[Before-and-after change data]
----
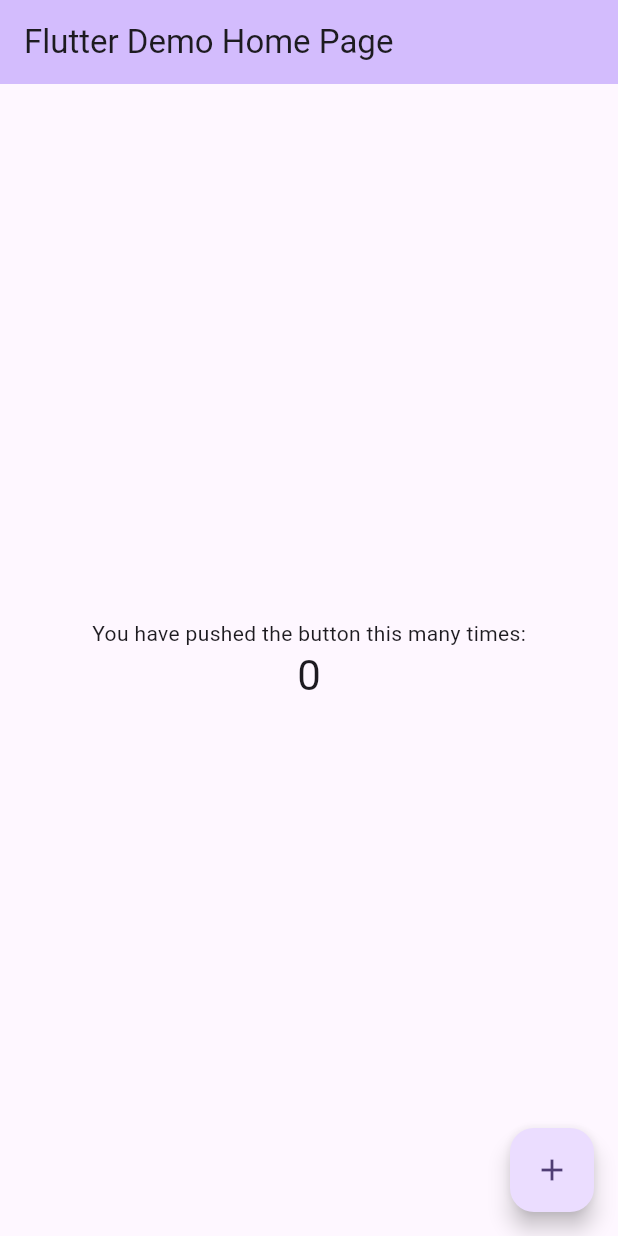
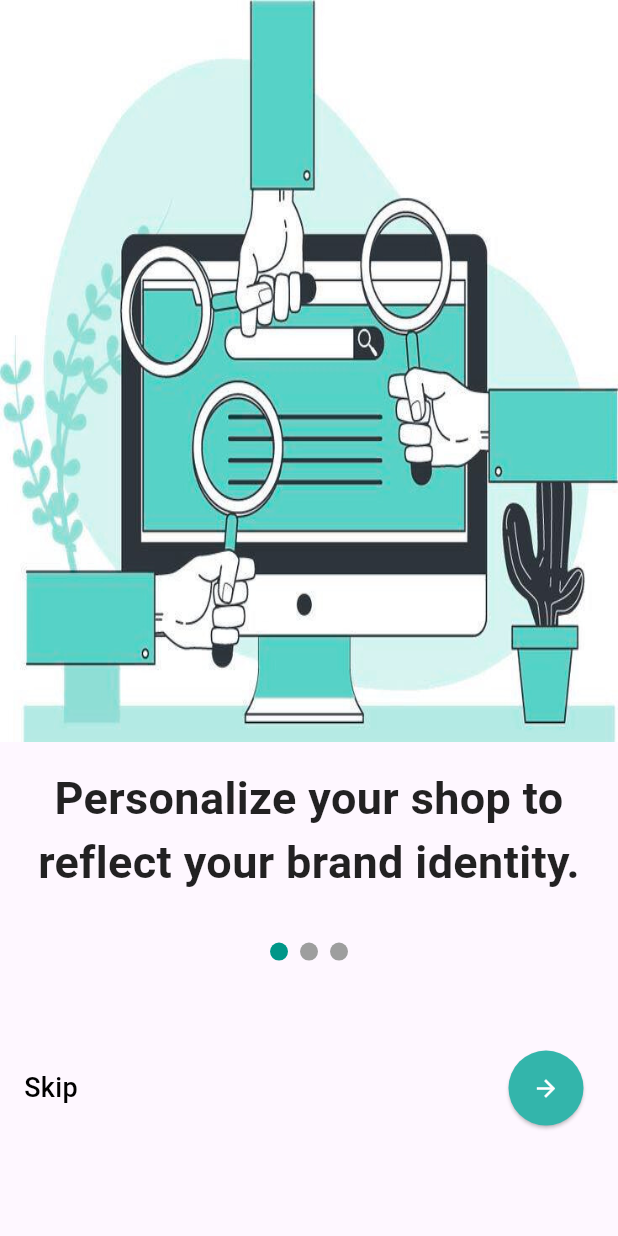
Before and after one commit to DeemaHamoudeh/GP1, a Flutter app: the screen it shows after launch, on a phone screen of 412 x 824 dp. Run offline on Flutter 3.47's test engine with Material 3 defaults, Android fonts, the phone set to English and light mode, and no system bars.

Commit message:
welcoming pages

```diff
--- /dev/null
+++ b/lib/constants/colors.dart
@@ -0,0 +1,8 @@
+import 'package:flutter/material.dart';
+
+class AppColors {
+  static const Color basicBackgroundColor =
+      Color(0xFF33B5AB); // Teal background color
+  static const Color activeIndicatorColor =
+      Colors.teal; // Active indicator color
+}
--- a/lib/main.dart
+++ b/lib/main.dart
@@ -1,125 +1,23 @@
 import 'package:flutter/material.dart';
+import 'package:frontend/views/pages/initialization_page.dart';
 
 void main() {
   runApp(const MyApp());
 }
 
-class MyApp extends StatelessWidget {
+class MyApp extends StatefulWidget {
   const MyApp({super.key});
 
-  // This widget is the root of your application.
   @override
-  Widget build(BuildContext context) {
+  State<MyApp> createState() => _MyAppState();
+}
+
+class _MyAppState extends State<MyApp> {
+  @override
+  Widget build(BuildContext) {
     return MaterialApp(
-      title: 'Flutter Demo',
-      theme: ThemeData(
-        // This is the theme of your application.
-        //
-        // TRY THIS: Try running your application with "flutter run". You'll see
-        // the application has a purple toolbar. Then, without quitting the app,
-        // try changing the seedColor in the colorScheme below to Colors.green
-        // and then invoke "hot reload" (save your changes or press the "hot
-        // reload" button in a Flutter-supported IDE, or press "r" if you used
-        // the command line to start the app).
-        //
-        // Notice that the counter didn't reset back to zero; the application
-        // state is not lost during the reload. To reset the state, use hot
-        // restart instead.
-        //
-        // This works for code too, not just values: Most code changes can be
-        // tested with just a hot reload.
-        colorScheme: ColorScheme.fromSeed(seedColor: Colors.deepPurple),
-        useMaterial3: true,
-      ),
-      home: const MyHomePage(title: 'Flutter Demo Home Page'),
+      debugShowCheckedModeBanner: false,
+      home: InitializationPage(),
     );
   }
 }
-
-class MyHomePage extends StatefulWidget {
-  const MyHomePage({super.key, required this.title});
-
-  // This widget is the home page of your application. It is stateful, meaning
-  // that it has a State object (defined below) that contains fields that affect
-  // how it looks.
-
-  // This class is the configuration for the state. It holds the values (in this
-  // case the title) provided by the parent (in this case the App widget) and
-  // used by the build method of the State. Fields in a Widget subclass are
-  // always marked "final".
-
-  final String title;
-
-  @override
-  State<MyHomePage> createState() => _MyHomePageState();
-}
-
-class _MyHomePageState extends State<MyHomePage> {
-  int _counter = 0;
-
-  void _incrementCounter() {
-    setState(() {
-      // This call to setState tells the Flutter framework that something has
-      // changed in this State, which causes it to rerun the build method below
-      // so that the display can reflect the updated values. If we changed
-      // _counter without calling setState(), then the build method would not be
-      // called again, and so nothing would appear to happen.
-      _counter++;
-    });
-  }
-
-  @override
-  Widget build(BuildContext context) {
-    // This method is rerun every time setState is called, for instance as done
-    // by the _incrementCounter method above.
-    //
-    // The Flutter framework has been optimized to make rerunning build methods
-    // fast, so that you can just rebuild anything that needs updating rather
-    // than having to individually change instances of widgets.
-    return Scaffold(
-      appBar: AppBar(
-        // TRY THIS: Try changing the color here to a specific color (to
-        // Colors.amber, perhaps?) and trigger a hot reload to see the AppBar
-        // change color while the other colors stay the same.
-        backgroundColor: Theme.of(context).colorScheme.inversePrimary,
-        // Here we take the value from the MyHomePage object that was created by
-        // the App.build method, and use it to set our appbar title.
-        title: Text(widget.title),
-      ),
-      body: Center(
-        // Center is a layout widget. It takes a single child and positions it
-        // in the middle of the parent.
-        child: Column(
-          // Column is also a layout widget. It takes a list of children and
-          // arranges them vertically. By default, it sizes itself to fit its
-          // children horizontally, and tries to be as tall as its parent.
-          //
-          // Column has various properties to control how it sizes itself and
-          // how it positions its children. Here we use mainAxisAlignment to
-          // center the children vertically; the main axis here is the vertical
-          // axis because Columns are vertical (the cross axis would be
-          // horizontal).
-          //
-          // TRY THIS: Invoke "debug painting" (choose the "Toggle Debug Paint"
-          // action in the IDE, or press "p" in the console), to see the
-          // wireframe for each widget.
-          mainAxisAlignment: MainAxisAlignment.center,
-          children: <Widget>[
-            const Text(
-              'You have pushed the button this many times:',
-            ),
-            Text(
-              '$_counter',
-              style: Theme.of(context).textTheme.headlineMedium,
-            ),
-          ],
-        ),
-      ),
-      floatingActionButton: FloatingActionButton(
-        onPressed: _incrementCounter,
-        tooltip: 'Increment',
-        child: const Icon(Icons.add),
-      ), // This trailing comma makes auto-formatting nicer for build methods.
-    );
-  }
-}
--- /dev/null
+++ b/lib/views/pages/firstWelcoming_page.dart
@@ -0,0 +1,129 @@
+import 'package:flutter/material.dart';
+import 'package:frontend/constants/colors.dart';
+import 'secondWelcoming_page.dart';
+
+class FirstWelcomingPage extends StatelessWidget {
+  @override
+  Widget build(BuildContext context) {
+    return Scaffold(
+      body: ListView(
+        children: [
+          // Container for the image
+          Container(
+            height: MediaQuery.of(context).size.height *
+                0.6, // 60% of the screen height
+            decoration: const BoxDecoration(
+              image: DecorationImage(
+                image: AssetImage('assets/images/buildApp.png'),
+                fit: BoxFit.fill, // Ensures the image covers the container
+              ),
+            ),
+          ),
+
+          // Text below the image
+          const Padding(
+            padding: EdgeInsets.all(16.0),
+            child: Text(
+              'Personalize your shop to reflect your brand identity.',
+              style: TextStyle(
+                fontSize: 30,
+                fontWeight: FontWeight.bold,
+                color: Colors.black87,
+              ),
+              textAlign: TextAlign.center,
+            ),
+          ),
+
+          // Circle indicators for pages
+          Padding(
+            padding: const EdgeInsets.only(top: 16.0, bottom: 40.0),
+            child: Row(
+              mainAxisAlignment: MainAxisAlignment.center,
+              children: [
+                // First circle (filled)
+                Container(
+                  width: 12,
+                  height: 12,
+                  margin: const EdgeInsets.symmetric(horizontal: 4),
+                  decoration: const BoxDecoration(
+                    shape: BoxShape.circle,
+                    color: Colors.teal, // Filled color for the active page
+                  ),
+                ),
+
+                // Second circle (unfilled)
+                Container(
+                  width: 12,
+                  height: 12,
+                  margin: const EdgeInsets.symmetric(horizontal: 4),
+                  decoration: const BoxDecoration(
+                    shape: BoxShape.circle,
+                    color: Colors.grey, // Grey for inactive pages
+                  ),
+                ),
+
+                // Third circle (unfilled)
+                Container(
+                  width: 12,
+                  height: 12,
+                  margin: const EdgeInsets.symmetric(horizontal: 4),
+                  decoration: const BoxDecoration(
+                    shape: BoxShape.circle,
+                    color: Colors.grey, // Grey for inactive pages
+                  ),
+                ),
+              ],
+            ),
+          ),
+
+          // Buttons for navigation
+          Padding(
+            padding:
+                const EdgeInsets.symmetric(horizontal: 16.0, vertical: 20.0),
+            child: Row(
+              mainAxisAlignment: MainAxisAlignment.spaceBetween,
+              children: [
+                // Skip Button (as plain text)
+                GestureDetector(
+                  onTap: () {
+                    // Navigate to the last welcoming page or home
+                  },
+                  child: const Text(
+                    'Skip',
+                    style: TextStyle(
+                      fontSize: 18,
+                      fontWeight: FontWeight.w500,
+                      color: Colors.black, // Text color
+                    ),
+                  ),
+                ),
+
+                // Next Button (circular with arrow icon)
+                ElevatedButton(
+                  onPressed: () {
+                    Navigator.pushReplacement(
+                      context,
+                      MaterialPageRoute(
+                          builder: (context) => SecondWelcomingPage()),
+                    );
+                  },
+                  style: ElevatedButton.styleFrom(
+                    shape: const CircleBorder(), // Circular button
+                    backgroundColor:
+                        AppColors.basicBackgroundColor, // Background color
+                    padding: const EdgeInsets.all(
+                        16), // Add padding to make it circular
+                  ),
+                  child: const Icon(
+                    Icons.arrow_forward, // Right arrow icon
+                    color: Colors.white, // Icon color
+                  ),
+                ),
+              ],
+            ),
+          ),
+        ],
+      ),
+    );
+  }
+}
```
Also changed, not shown: lib/views/pages/initialization_page.dart (added, +36 -0 lines), lib/views/pages/secondWelcoming_page.dart (added, +129 -0 lines), lib/views/pages/thirdWelcoming_page.dart (added, +123 -0 lines), pubspec.yaml (+7 -5 lines), assets/images/StoreMaster.png (added), assets/images/buildApp.png (added), assets/images/delievery.png (added), assets/images/manage.png (added).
----
• Task instructions
Starting with the first line of the records above and stopping after the line containing "welcoming pages", repeat every line exactly and leave out the pictures.

• Solution to the problem
Before and after one commit to DeemaHamoudeh/GP1, a Flutter app: the screen it shows after launch, on a phone screen of 412 x 824 dp. Run offline on Flutter 3.47's test engine with Material 3 defaults, Android fonts, the phone set to English and light mode, and no system bars.

Commit message:
welcoming pages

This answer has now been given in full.